-- About this task --
Make an exact copy of the entries below, with all images left out.

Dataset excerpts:
+ + + + +
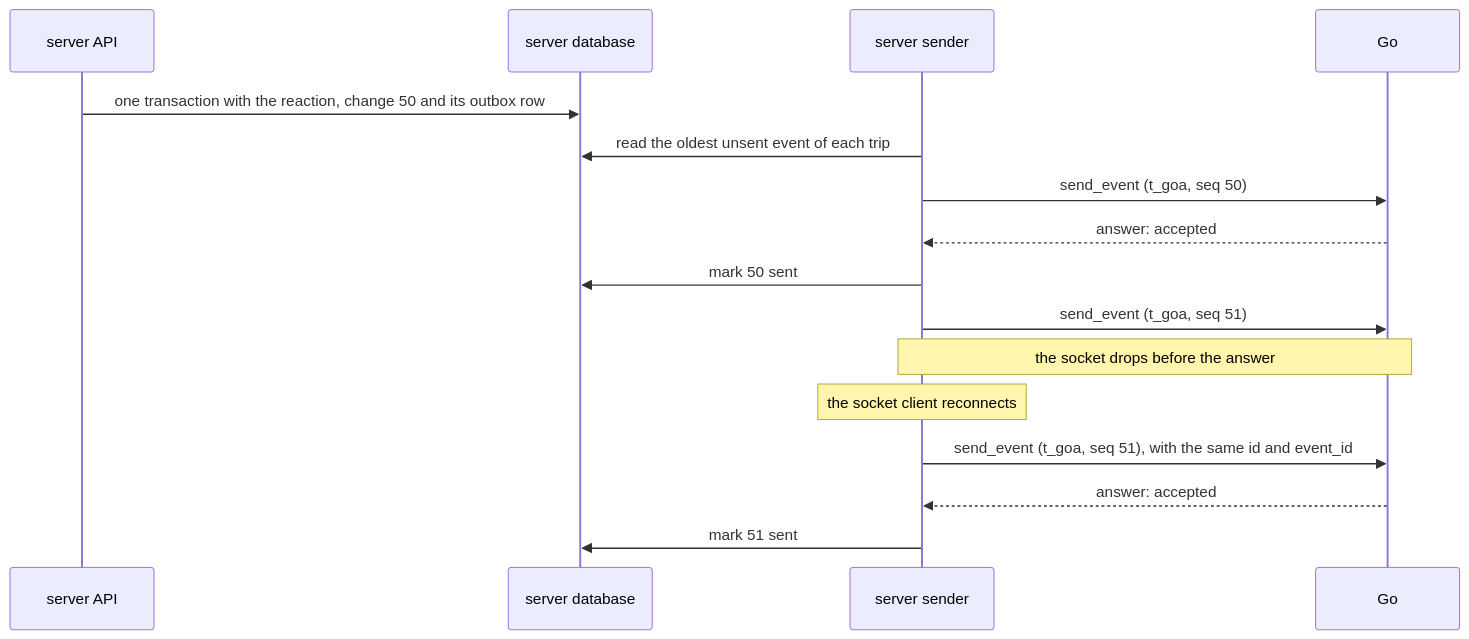
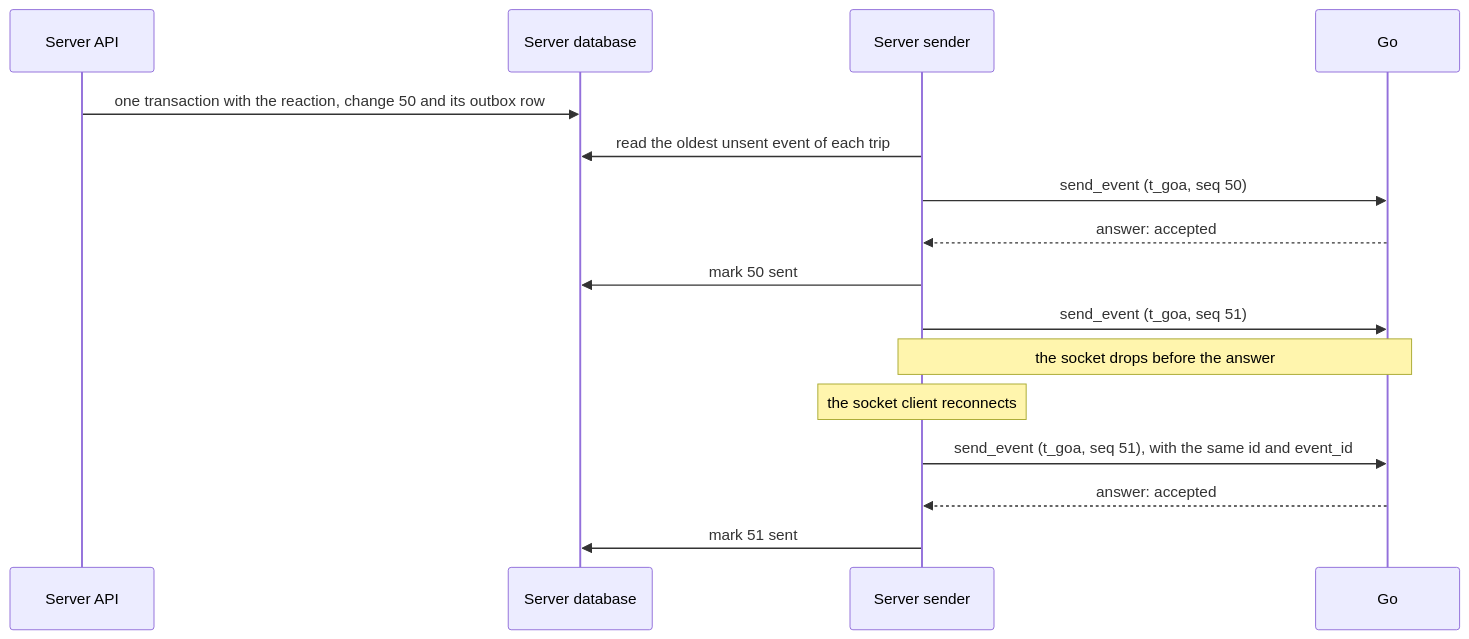
The diagram in docs/guide/03-events.md (vestra-ai/go-brain), drawn with Mermaid before and after one commit. The commit also changed 10 other files, not shown here.

````diff
--- a/docs/guide/03-events.md
+++ b/docs/guide/03-events.md
@@ -118,18 +118,18 @@
 ```mermaid
 sequenceDiagram
-  participant API as server API
-  participant DB as server database
-  participant S as server sender
+  participant API as Server API
+  participant DB as Server database
+  participant S as Server sender
   participant B as Go
   API->>DB: one transaction with the reaction, change 50 and its outbox row
   S->>DB: read the oldest unsent event of each trip
   S->>B: send_event (t_goa, seq 50)
   B-->>S: answer: accepted
   S->>DB: mark 50 sent
   S->>B: send_event (t_goa, seq 51)
   Note over S,B: the socket drops before the answer
   Note over S: the socket client reconnects
   S->>B: send_event (t_goa, seq 51), with the same id and event_id
   B-->>S: answer: accepted
   S->>DB: mark 51 sent
 ```
````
+ + + + +
-- Answer section --
The diagram in docs/guide/03-events.md (vestra-ai/go-brain), drawn with Mermaid before and after one commit. The commit also changed 10 other files, not shown here.

````diff
--- a/docs/guide/03-events.md
+++ b/docs/guide/03-events.md
@@ -118,18 +118,18 @@
 ```mermaid
 sequenceDiagram
-  participant API as server API
-  participant DB as server database
-  participant S as server sender
+  participant API as Server API
+  participant DB as Server database
+  participant S as Server sender
   participant B as Go
   API->>DB: one transaction with the reaction, change 50 and its outbox row
   S->>DB: read the oldest unsent event of each trip
   S->>B: send_event (t_goa, seq 50)
   B-->>S: answer: accepted
   S->>DB: mark 50 sent
   S->>B: send_event (t_goa, seq 51)
   Note over S,B: the socket drops before the answer
   Note over S: the socket client reconnects
   S->>B: send_event (t_goa, seq 51), with the same id and event_id
   B-->>S: answer: accepted
   S->>DB: mark 51 sent
 ```
````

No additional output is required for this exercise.